The problem, of course, is enforcement. Calls can come from anywhere in the world over internet lines, far away from the FCC’s grasp. Even the companies that use these robot calling machines can be fly-by-night scam artists. So, it’s hard to say that this bill will really have a measurable effect on the number of calls or texts you get.
Really, the question here is, why do these robot calls even exist? Is there anyone out there who is fooled by them? They must work at some level because if not, companies wouldn’t use them. But seriously, who is getting these calls and saying, “hey, a text message told me I won a trip to the Bahamas. Woo Hoo!”
Hopefully, no one. Hopefully, not ever again.
I don’t know about you but the number of robocalls and robotexts I get hasn’t dropped at all since then. Politicians have called me with increasing regularity and for some reason there’s a relatively large cadre of people who are completely convinced that my home qualifies for some sort of energy rebate which, I promise you it does not.
The issue with any sort of unwanted call isn’t just that the laws are still not strict enough, it’s that it’s impossible to enforce them. Even if there were some sort of global initiative to fight robocalls and make them illegal in every single country, there would be the matter of enforcement. Robocallers can make themselves virtually impossible to trace, and they can do so fairly easily.
There’s every possibility that someone somehow will figure out how to address the robocall epidemic, I suppose. I would never have thought that the huge spam problem we all faced about ten years ago would go away, but thanks to advanced filtering put in place by most ISPs, it’s not as bad. It’s not gone, but it’s not as bad. I find that only about 10% of my emails are spam now, at least the ones I actually see. There are probably several hundred I don’t see every single day and I don’t really care about that.
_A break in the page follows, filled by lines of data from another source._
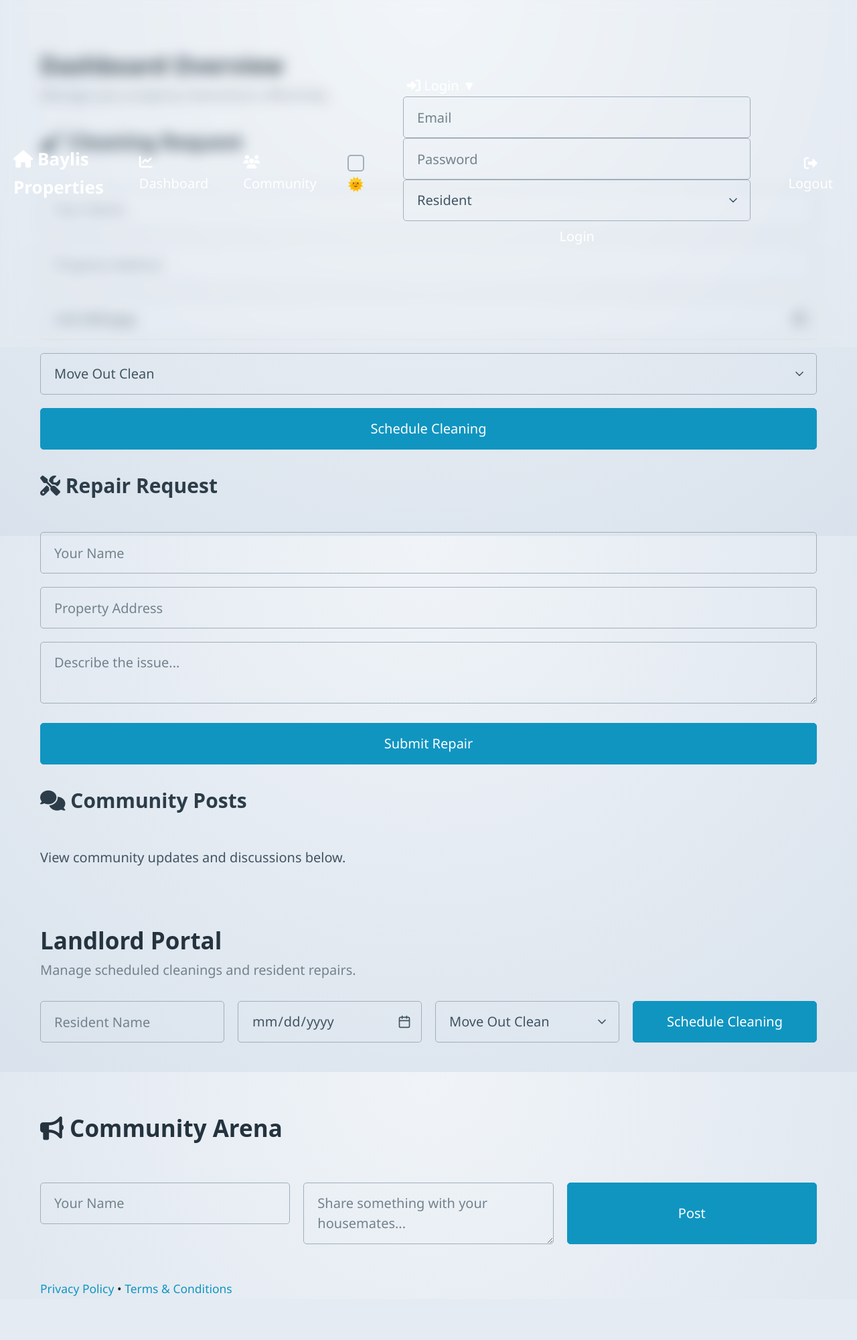
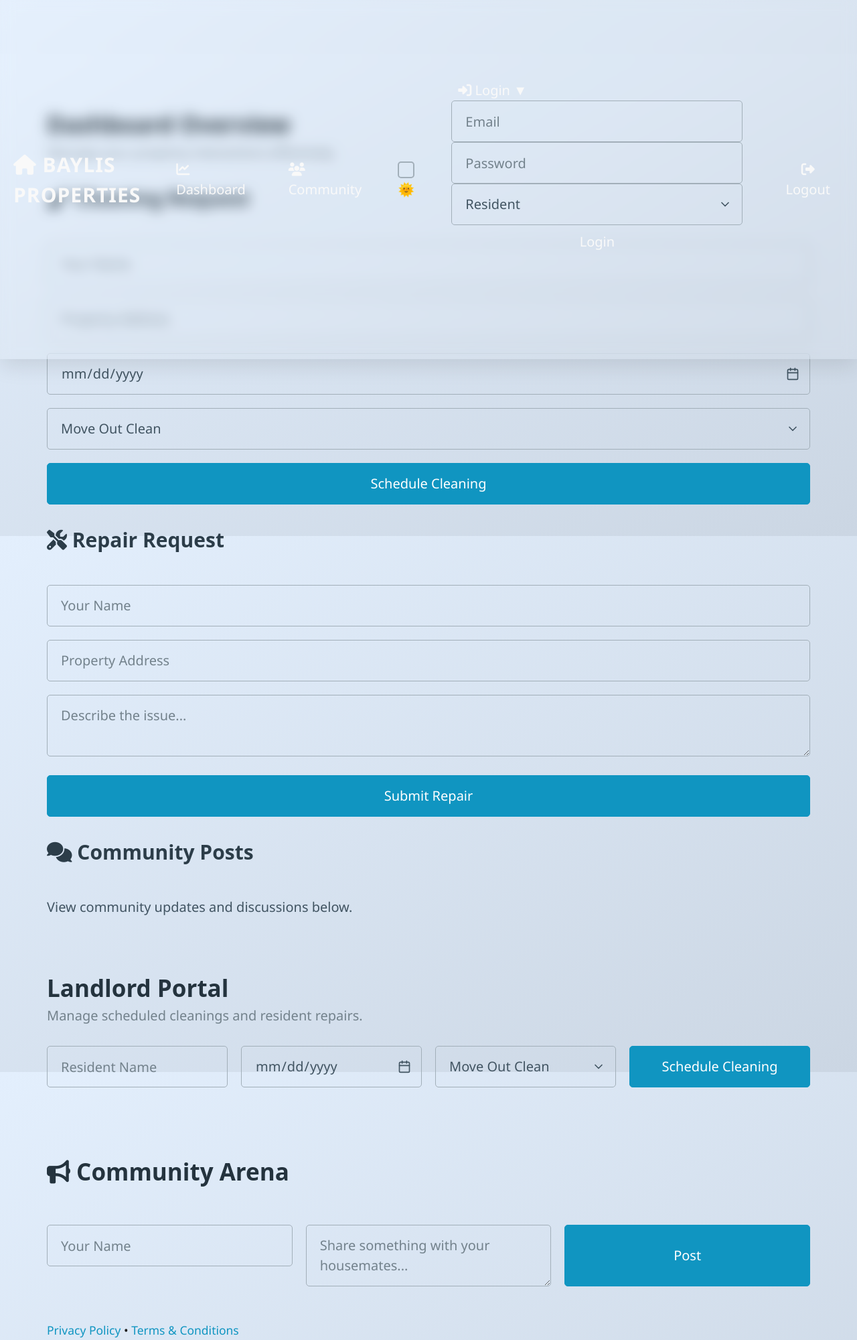
Before and after one commit to McauleeMaddison/Baylis-Property-LTD, a PHP site: page / in a window 1280 px wide. Shown: the whole page at 67% size. Before the commit the page ends 1935 px from the top, so only its background shows below. Run offline with PHP 8.4, Linux system fonts and the light colour scheme; some libraries are stand-ins or nearby versions.

Commit message:
Update style.css

```diff
--- a/css/style.css
+++ b/css/style.css
@@ -1,184 +1,217 @@
 :root {
-  /* Main Colors */
+  /* Colors */
   --primary: #4a90e2;
-  --secondary: #2d3e50;
-  --accent: rgba(241, 245, 249, 0.6);
+  --secondary: #1e2a38;
+  --accent: rgba(255, 255, 255, 0.15);
   --danger: #e74c3c;
+  --success: #28a745;
   --text-dark: #1c1c1c;
-  --text-light: #ffffff;
+  --text-light: #f9f9f9;
 
   /* Effects */
-  --radius: 12px;
-  --glass-bg: rgba(255, 255, 255, 0.15);
-  --glass-hover: rgba(255, 255, 255, 0.25);
-  --shadow: 0 12px 24px rgba(0, 0, 0, 0.1);
-  --shadow-hover: 0 16px 32px rgba(0, 0, 0, 0.15);
+  --radius: 14px;
+  --glass-bg: rgba(255, 255, 255, 0.08);
+  --glass-hover: rgba(255, 255, 255, 0.15);
+  --shadow: 0 10px 30px rgba(0, 0, 0, 0.1);
+  --shadow-hover: 0 16px 40px rgba(0, 0, 0, 0.15);
   --transition-fast: 0.3s ease;
+  --transition-smooth: 0.4s cubic-bezier(0.4, 0, 0.2, 1);
 }
 
-/* Reset & Base */
-*,
-*::before,
-*::after {
+/* Reset */
+*, *::before, *::after {
+  box-sizing: border-box;
   margin: 0;
   padding: 0;
-  box-sizing: border-box;
 }
 
-html, body {
+/* Body */
+body, html {
   height: 100%;
   font-family: 'Segoe UI', sans-serif;
-  background: radial-gradient(circle at top, #f0f4f8, #d9e2ec);
+  background: linear-gradient(to bottom right, #e3effd, #cbd6e3);
   color: var(--text-dark);
   scroll-behavior: smooth;
-  transition: background var(--transition-fast), color var(--transition-fast);
+  padding-top: 80px;
 }
 
-body {
-  padding-top: 70px;
-  line-height: 1.6;
-}
-
-/* Container layout */
+/* Container */
 .container {
   max-width: 1200px;
   margin: auto;
-  padding: 0 1rem;
+  padding: 0 1.5rem;
 }
 
-/* Nav Layout Improvements */
-.nav-left {
-  display: flex;
-  align-items: center;
-  gap: 1rem;
-}
-
-.logo {
-  font-size: 1.3rem;
-  font-weight: bold;
-  text-decoration: none;
-  color: var(--text-light);
-  background: transparent;
-}
-
-/* Nav Bar Glass + Position Fix */
+/* Header */
 .site-header {
   position: fixed;
-  top: 0; left: 0;
+  top: 0;
+  left: 0;
   width: 100%;
   background: var(--glass-bg);
   backdrop-filter: blur(10px);
-  z-index: 999;
-  transition: top var(--transition-fast);
+  box-shadow: var(--shadow);
+  z-index: 1000;
 }
 
+/* Navbar */
 .navbar {
   display: flex;
   justify-content: space-between;
   align-items: center;
-  padding: 0.6rem 1rem;
+  padding: 1rem;
+}
+
+.logo {
+  font-size: 1.5rem;
+  font-weight: bold;
+  color: var(--text-light);
+  text-transform: uppercase;
+  letter-spacing: 1px;
+  text-decoration: none;
 }
 
 /* Hamburger */
 .hamburger {
   display: none;
-  font-size: 1.6rem;
-  color: var(--text-light);
+  font-size: 1.8rem;
   background: none;
   border: none;
+  color: var(--text-light);
   cursor: pointer;
   transition: transform 0.2s ease;
 }
+
 .hamburger:hover {
-  transform: scale(1.2);
+  transform: scale(1.1);
 }
 
 /* Nav Links */
 .nav-links {
   display: flex;
+  gap: 1.2rem;
   list-style: none;
-  gap: 1rem;
-  align-items: center;
 }
+
 .nav-links li {
   position: relative;
 }
+
 .nav-links a, .nav-links button {
+  text-decoration: none;
+  color: var(--text-light);
+  font-weight: 500;
   background: transparent;
-  color: var(--text-light);
-  padding: 0.4rem 0.8rem;
-  font-weight: 500;
+  padding: 0.5rem 1rem;
+  border-radius: var(--radius);
+  transition: background var(--transition-fast);
   border: none;
   cursor: pointer;
-  border-radius: var(--radius);
-  transition: background var(--transition-fast);
 }
-.nav-links a:hover, .nav-links button:hover {
+
+.nav-links a:hover,
+.nav-links button:hover {
   background: var(--glass-hover);
 }
 
-/* Mobile Collapsible Menu */
+/* Mobile Nav */
 @media (max-width: 768px) {
+  .hamburger {
+    display: block;
+  }
+
   .nav-links {
     position: absolute;
     top: 100%;
     left: 0;
+    right: 0;
     flex-direction: column;
     background: var(--secondary);
-    width: 100%;
+    overflow: hidden;
     max-height: 0;
-    overflow: hidden;
-    transition: max-height var(--transition-fast);
+    transition: max-height var(--transition-smooth);
   }
+
   .nav-links.show {
-    max-height: 400px;
+    max-height: 500px;
   }
+
   .nav-links li {
     padding: 1rem;
+    width: 100%;
     text-align: left;
-  }
-  .hamburger {
-    display: block;
   }
 }
 
-/* Form Section */
+/* Forms */
 .form-container {
   margin-top: 2rem;
   display: none;
 }
+
 .form-container.show {
   display: block;
 }
 
 .glass-form {
   background: var(--glass-bg);
-  backdrop-filter: blur(8px);
+  backdrop-filter: blur(10px);
+  padding: 2rem;
   border-radius: var(--radius);
   box-shadow: var(--shadow);
-  padding: 2rem;
   display: flex;
   flex-direction: column;
-  gap: 1rem;
+  gap: 1.5rem;
+  max-width: 600px;
+  margin: auto;
 }
 
+/* Inputs */
 .glass-form input,
-.glass-form textarea {
-  padding: 0.8rem;
+.glass-form textarea,
+.glass-form select {
+  width: 100%;
+  padding: 0.9rem;
+  border: 1px solid #ccc;
   border-radius: var(--radius);
-  border: 1px solid #ccc;
+  background: rgba(255, 255, 255, 0.85);
   font-size: 1rem;
+  transition: border var(--transition-fast), background var(--transition-fast);
 }
 
+.glass-form input:focus,
+.glass-form textarea:focus,
+.glass-form select:focus {
+  border-color: var(--primary);
+  background: #fff;
+  outline: none;
+}
+
+/* Form Buttons */
 .glass-form button {
   background: var(--primary);
-  color: #fff;
+  color: white;
+  padding: 0.9rem;
+  font-size: 1rem;
+  font-weight: 600;
   border: none;
-  padding: 0.8rem;
   border-radius: var(--radius);
   cursor: pointer;
-  transition: background var(--transition-fast);
+  transition: background var(--transition-smooth), transform var(--transition-fast);
 }
+
 .glass-form button:hover {
   background: #357ab8;
+  transform: translateY(-2px);
 }
+
+.glass-form button:active {
+  transform: scale(0.98);
+}
+
+/* Responsive */
+@media (max-width: 600px) {
+  .glass-form {
+    padding: 1.5rem;
+  }
+}
```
If there were some way to block 90% of all robocalls, I would probably be fine with that too.
But in the meantime, there isn’t. So, I expect that in 2019, I’ll be writing another Throwback Thursday article, throwing back to this one, talking about how robocalls are still a problem. Stay tuned, I’ll see you there.